The American Red Cross St. Louis Area Chapter recognized Missouri Representative Rick Stream, R-District 94, for his legislative efforts to encourage more Missourians to become trained in CPR. During a ceremony today at the regional Red Cross headquarters, Rep. Stream was honored for his legislation that encourages school districts to make CPR training a requirement of high school graduation.

“It is simple: CPR saves lives. It is important we teach as many young people as possible the ‘hands-only’ CPR,” Rep. Stream said. “We want give them the training and then give them the courage and confidence to use their skills if the need arises.”

As it was written, Rep. Stream’s bill would have meant an additional 70,000 Missourians annually would be trained in CPR. Although it passed in the House, it was amended in the Senate. The bill now encourages high schools to require the training, but does not mandate it. Although the bill did not pass in its original form, it will result in many more Missourians trained in the lifesaving skill.

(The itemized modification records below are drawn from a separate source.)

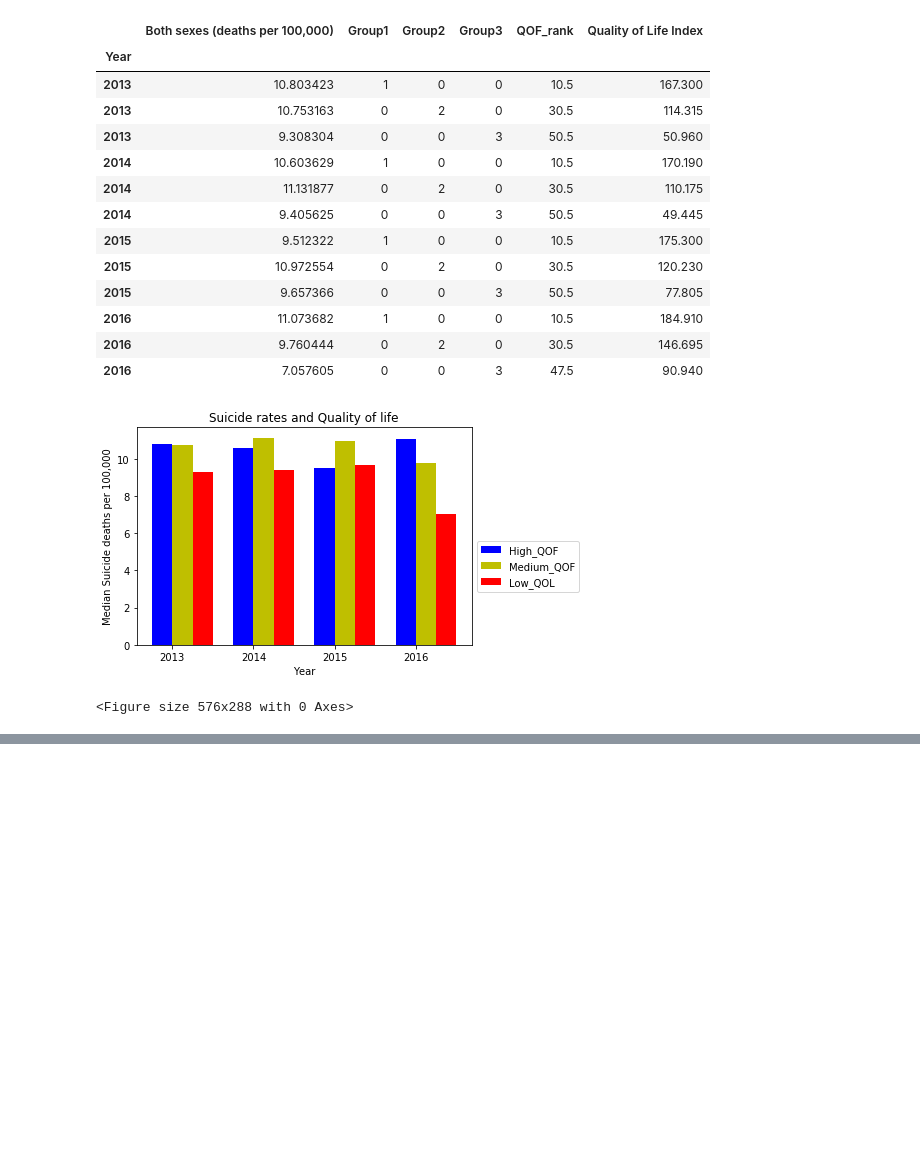
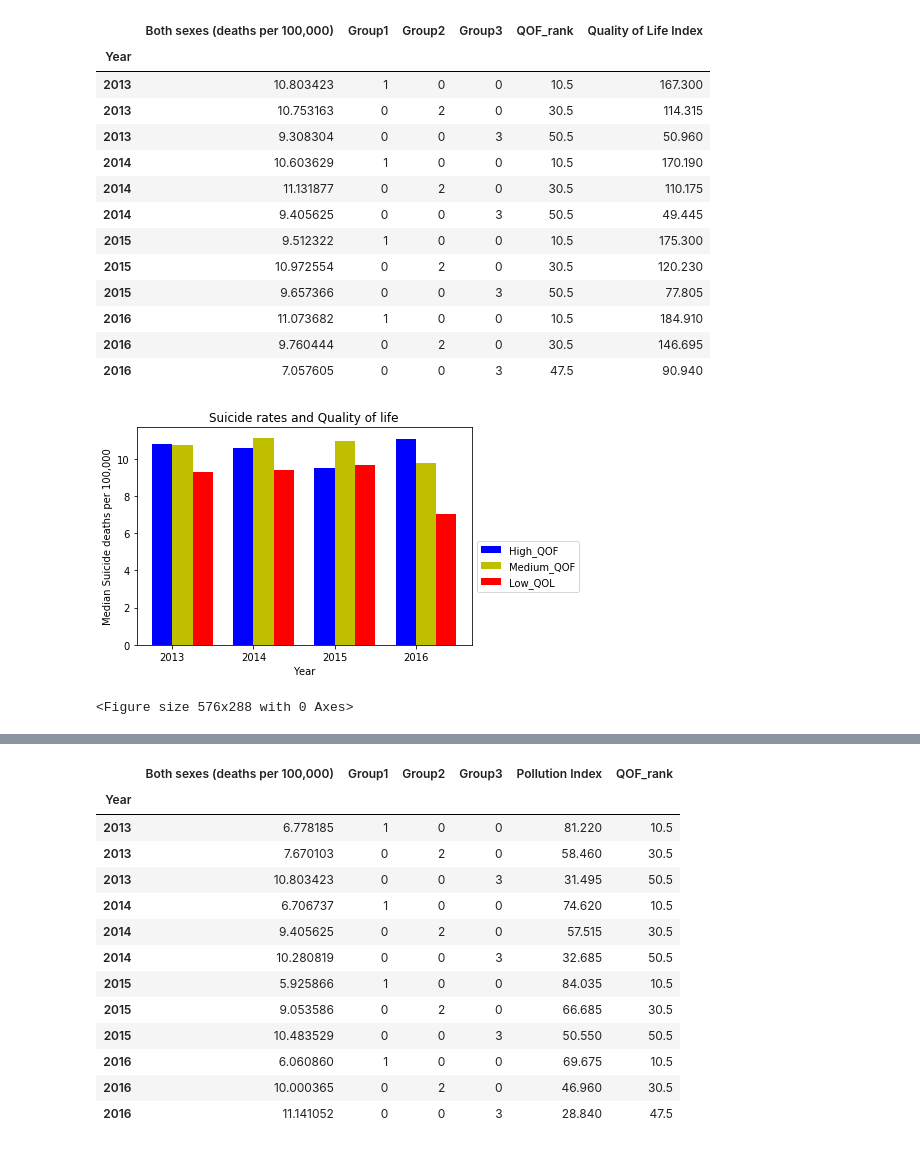
Before and after one commit to sruelle/project-one, a Jupyter notebook: Team Project one.ipynb, the cells around one changed output, grey strips where cells are left out. Cells and saved outputs as stored; diff of their text form; code cells hidden in the pictures; blank space fills up the shorter version.

```diff
--- a/Team Project one.ipynb
+++ b/Team Project one.ipynb
@@ -203,0 +175,85 @@ combined_QOF_df  #This data frame should have everything we need to do analysis.
+# %%
+#pollution Ranking
+#Rank 2013 by quality of life
+POL_rank_2013_df=combined_QOF_df[combined_QOF_df['Year']==2013][['Country','Year','Pollution Index','Both sexes (deaths per 100,000)']]
+POL_rank_2013_df[['QOF_rank']]=POL_rank_2013_df[['Pollution Index']].rank(ascending=False)
+POL_rank_2013_1_df=POL_rank_2013_df.loc[POL_rank_2013_df['QOF_rank']<=20].sort_values('QOF_rank')
+POL_rank_2013_2_df=POL_rank_2013_df.loc[(POL_rank_2013_df['QOF_rank']>=21) & (POL_rank_2013_df['QOF_rank']<=40)].sort_values('QOF_rank')
+POL_rank_2013_3_df=POL_rank_2013_df.loc[(POL_rank_2013_df['QOF_rank']>=41) & (POL_rank_2013_df['QOF_rank']<=60)].sort_values('QOF_rank')# #2013 POL
+
+Median_Suicide_rate_2013_1=POL_rank_2013_1_df.groupby('Year').median()
+Median_Suicide_rate_2013_1['Group1']=['1']
+Median_Suicide_rate_2013_2=POL_rank_2013_2_df.groupby('Year').median()
+Median_Suicide_rate_2013_2['Group2']=['2']
+Median_Suicide_rate_2013_3=POL_rank_2013_3_df.groupby('Year').median()
+Median_Suicide_rate_2013_3['Group3']=['3']
+Median_Suicide_rate_2013_3
+
+
+# #Rank 2014 by quality of life
+POL_rank_2014_df=combined_QOF_df.loc[combined_QOF_df['Year']==2014][['Country','Year','Pollution Index','Both sexes (deaths per 100,000)']]
+POL_rank_2014_df[['QOF_rank']]=POL_rank_2014_df[['Pollution Index']].rank(ascending=False)
+POL_rank_2014_1_df=POL_rank_2014_df.loc[POL_rank_2014_df['QOF_rank']<=20].sort_values('QOF_rank')
+POL_rank_2014_2_df=POL_rank_2014_df.loc[(POL_rank_2014_df['QOF_rank']>=21) & (POL_rank_2014_df['QOF_rank']<=40)].sort_values('QOF_rank')
+POL_rank_2014_3_df=POL_rank_2014_df.loc[(POL_rank_2014_df['QOF_rank']>=41) & (POL_rank_2014_df['QOF_rank']<=60)].sort_values('QOF_rank')
+
+Median_Suicide_rate_2014_1=POL_rank_2014_1_df.groupby('Year').median()
+Median_Suicide_rate_2014_1['Group1']=['1']
+Median_Suicide_rate_2014_2=POL_rank_2014_2_df.groupby('Year').median()
+Median_Suicide_rate_2014_2['Group2']=['2']
+Median_Suicide_rate_2014_3=POL_rank_2014_3_df.groupby('Year').median()
+Median_Suicide_rate_2014_3['Group3']=['3']
+Median_Suicide_rate_2014_3
+
+# # #Rank 2015 by quality of life
+POL_rank_2015_df=combined_QOF_df.loc[combined_QOF_df['Year']==2015][['Country','Year','Pollution Index','Both sexes (deaths per 100,000)']]
+POL_rank_2015_df[['QOF_rank']]=POL_rank_2015_df[['Pollution Index']].rank(ascending=False)
+POL_rank_2015_1_df=POL_rank_2015_df.loc[POL_rank_2015_df['QOF_rank']<=20].sort_values('QOF_rank')
+POL_rank_2015_2_df=POL_rank_2015_df.loc[(POL_rank_2015_df['QOF_rank']>=21) & (POL_rank_2015_df['QOF_rank']<=40)].sort_values('QOF_rank')
+POL_rank_2015_3_df=POL_rank_2015_df.loc[(POL_rank_2015_df['QOF_rank']>=41) & (POL_rank_2015_df['QOF_rank']<=60)].sort_values('QOF_rank')
+
+Median_Suicide_rate_2015_1=POL_rank_2015_1_df.groupby('Year').median()
+Median_Suicide_rate_2015_1['Group1']=['1']
+Median_Suicide_rate_2015_2=POL_rank_2015_2_df.groupby('Year').median()
+Median_Suicide_rate_2015_2['Group2']=['2']
+Median_Suicide_rate_2015_3=POL_rank_2015_3_df.groupby('Year').median()
+Median_Suicide_rate_2015_3['Group3']=['3']
+Median_Suicide_rate_2015_3
+
+
+# # #Rank 2016 by quality of life
+POL_rank_2016_df=combined_QOF_df.loc[combined_QOF_df['Year']==2016][['Country','Year','Pollution Index','Both sexes (deaths per 100,000)']]
+POL_rank_2016_df[['QOF_rank']]=POL_rank_2016_df[['Pollution Index']].rank(ascending=False)
+POL_rank_2016_1_df=POL_rank_2016_df.loc[POL_rank_2016_df['QOF_rank']<=20].sort_values('QOF_rank')
+POL_rank_2016_2_df=POL_rank_2016_df.loc[(POL_rank_2016_df['QOF_rank']>=21) & (POL_rank_2016_df['QOF_rank']<=40)].sort_values('QOF_rank')
+POL_rank_2016_3_df=POL_rank_2016_df.loc[(POL_rank_2016_df['QOF_rank']>=41) & (POL_rank_2016_df['QOF_rank']<=60)].sort_values('QOF_rank')
+
+Median_Suicide_rate_2016_1=POL_rank_2016_1_df.groupby('Year').median()
+Median_Suicide_rate_2016_1['Group1']=['1']
+Median_Suicide_rate_2016_2=POL_rank_2016_2_df.groupby('Year').median()
+Median_Suicide_rate_2016_2['Group2']=['2']
+Median_Suicide_rate_2016_3=POL_rank_2016_3_df.groupby('Year').median()
+Median_Suicide_rate_2016_3['Group3']=['3']
+Median_Suicide_rate_2016_3
+
+QOF_combined_df=pd.concat((Median_Suicide_rate_2013_1,Median_Suicide_rate_2013_2,Median_Suicide_rate_2013_3,
+                   Median_Suicide_rate_2014_1,Median_Suicide_rate_2014_2,Median_Suicide_rate_2014_3,
+                  Median_Suicide_rate_2015_1,Median_Suicide_rate_2015_2,Median_Suicide_rate_2015_3,
+                  Median_Suicide_rate_2016_1,Median_Suicide_rate_2016_2,Median_Suicide_rate_2016_3), axis=0)
+QOF_combined_df=QOF_combined_df.fillna(0)
+QOF_combined_df
+# %% [output]
+|  | Both sexes (deaths per 100,000) | Group1 | Group2 | Group3 | Pollution Index | QOF_rank |
+| Year |  |  |  |  |  |  |
+| 2013 | 6.778185 | 1 | 0 | 0 | 81.220 | 10.5 |
+| 2013 | 7.670103 | 0 | 2 | 0 | 58.460 | 30.5 |
+| 2013 | 10.803423 | 0 | 0 | 3 | 31.495 | 50.5 |
+| 2014 | 6.706737 | 1 | 0 | 0 | 74.620 | 10.5 |
+| 2014 | 9.405625 | 0 | 2 | 0 | 57.515 | 30.5 |
+| 2014 | 10.280819 | 0 | 0 | 3 | 32.685 | 50.5 |
+| 2015 | 5.925866 | 1 | 0 | 0 | 84.035 | 10.5 |
+| 2015 | 9.053586 | 0 | 2 | 0 | 66.685 | 30.5 |
+| 2015 | 10.483529 | 0 | 0 | 3 | 50.550 | 50.5 |
+| 2016 | 6.060860 | 1 | 0 | 0 | 69.675 | 10.5 |
+| 2016 | 10.000365 | 0 | 2 | 0 | 46.960 | 30.5 |
+| 2016 | 11.141052 | 0 | 0 | 3 | 28.840 | 47.5 |
```
Also changed, not shown: parts of 12 cells of this notebook.
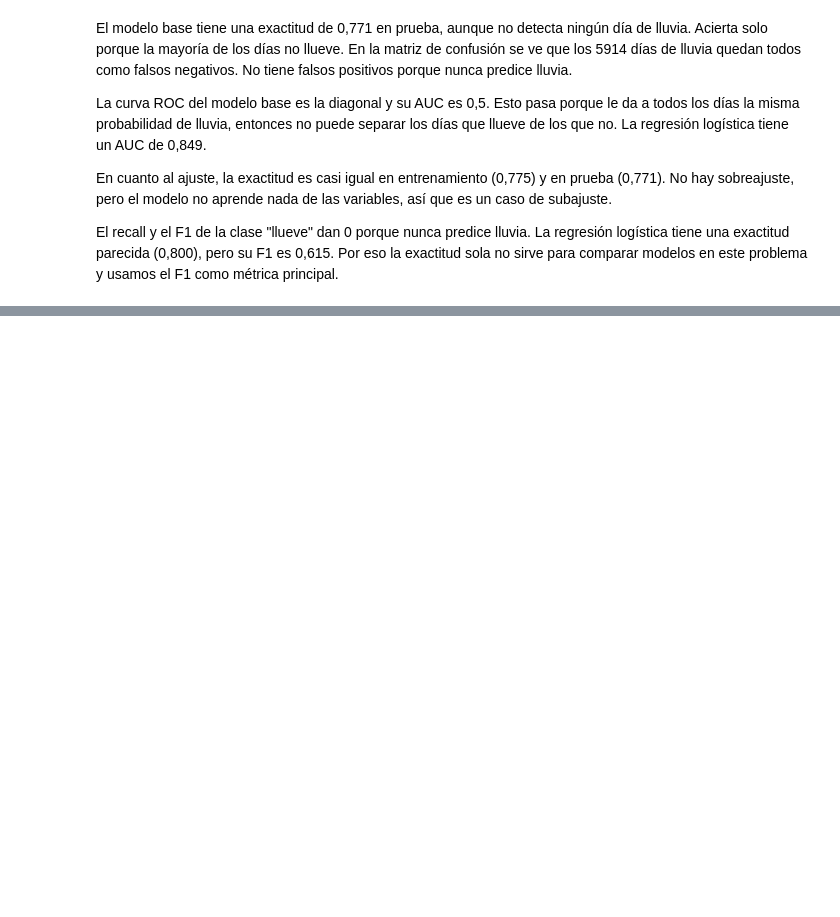
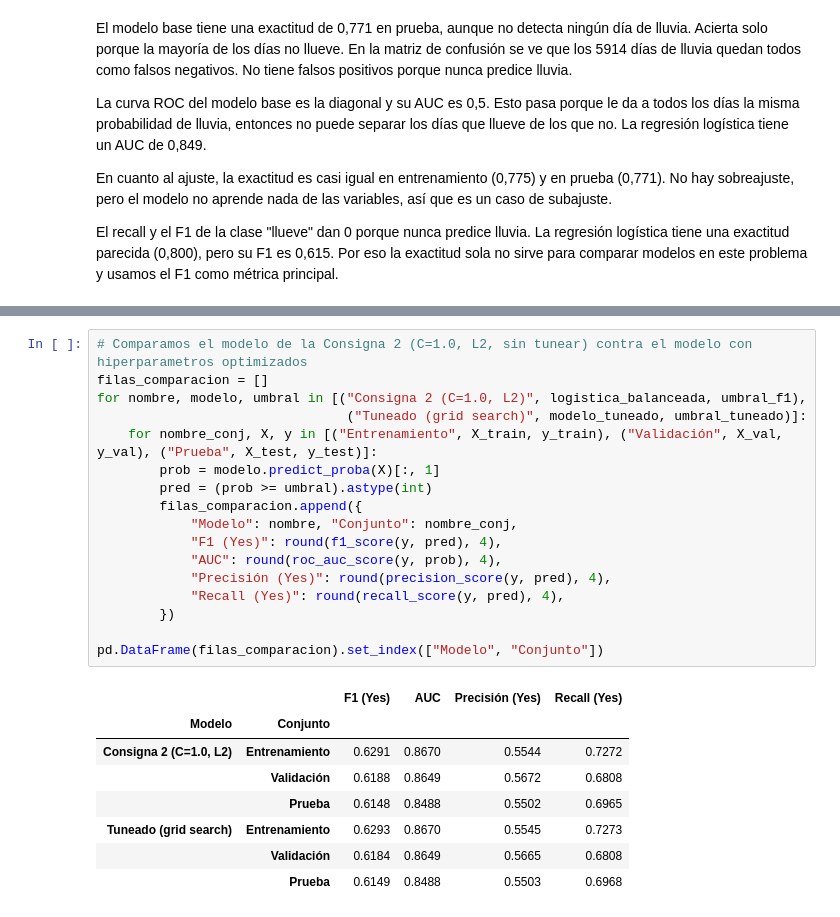
Before and after one commit to fabriziopaladini/AA1-TUIA-Aguirre-Gambande-Paladini, a Jupyter notebook: TP_2/TP-clasificacion-AA1.ipynb, the cells around one changed output, grey strips where cells are left out. Cells and saved outputs as stored; diff of their text form; blank space fills up the shorter version.

```diff
--- a/TP_2/TP-clasificacion-AA1.ipynb
+++ b/TP_2/TP-clasificacion-AA1.ipynb
@@ -1455,0 +1532,26 @@ El recall y el F1 de la clase "llueve" dan 0 porque nunca predice lluvia. La reg
+# %%
+# Comparamos el modelo de la Consigna 2 (C=1.0, L2, sin tunear) contra el modelo con hiperparametros optimizados
+filas_comparacion = []
+for nombre, modelo, umbral in [("Consigna 2 (C=1.0, L2)", logistica_balanceada, umbral_f1),
+                                ("Tuneado (grid search)", modelo_tuneado, umbral_tuneado)]:
+    for nombre_conj, X, y in [("Entrenamiento", X_train, y_train), ("Validación", X_val, y_val), ("Prueba", X_test, y_test)]:
+        prob = modelo.predict_proba(X)[:, 1]
+        pred = (prob >= umbral).astype(int)
+        filas_comparacion.append({
+            "Modelo": nombre, "Conjunto": nombre_conj,
+            "F1 (Yes)": round(f1_score(y, pred), 4),
+            "AUC": round(roc_auc_score(y, prob), 4),
+            "Precisión (Yes)": round(precision_score(y, pred), 4),
+            "Recall (Yes)": round(recall_score(y, pred), 4),
+        })
+
+pd.DataFrame(filas_comparacion).set_index(["Modelo", "Conjunto"])
+# %% [output]
+|  |  | F1 (Yes) | AUC | Precisión (Yes) | Recall (Yes) |
+| Modelo | Conjunto |  |  |  |  |
+| Consigna 2 (C=1.0, L2) | Entrenamiento | 0.6291 | 0.8670 | 0.5544 | 0.7272 |
+|  | Validación | 0.6188 | 0.8649 | 0.5672 | 0.6808 |
+|  | Prueba | 0.6148 | 0.8488 | 0.5502 | 0.6965 |
+| Tuneado (grid search) | Entrenamiento | 0.6293 | 0.8670 | 0.5545 | 0.7273 |
+|  | Validación | 0.6184 | 0.8649 | 0.5665 | 0.6808 |
+|  | Prueba | 0.6149 | 0.8488 | 0.5503 | 0.6968 |
```
Also changed, not shown: parts of 7 cells of this notebook.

“I would guess Rep. Stream has made every school district in the State aware of the new ‘hands-only’ CPR training,” said Red Cross board chair Bob Ciapciak (pronounced chap-check). “As a result of his work, every district should at least consider offering the training during high school. For pennies per student and using Red Cross materials, schools can train students in a single 30 to 40 minute class.”

The Red Cross mission is to prevent and alleviate human suffering in the face of emergencies. CPR training certainly does that. The CPR instruction should be based on a nationally-recognized, current program, such as instruction provided through the Red Cross. Rep. Stream’s bill is now part of a Senate bill awaiting Governor Nixon’s signature. The law could take effect in the fall of 2014.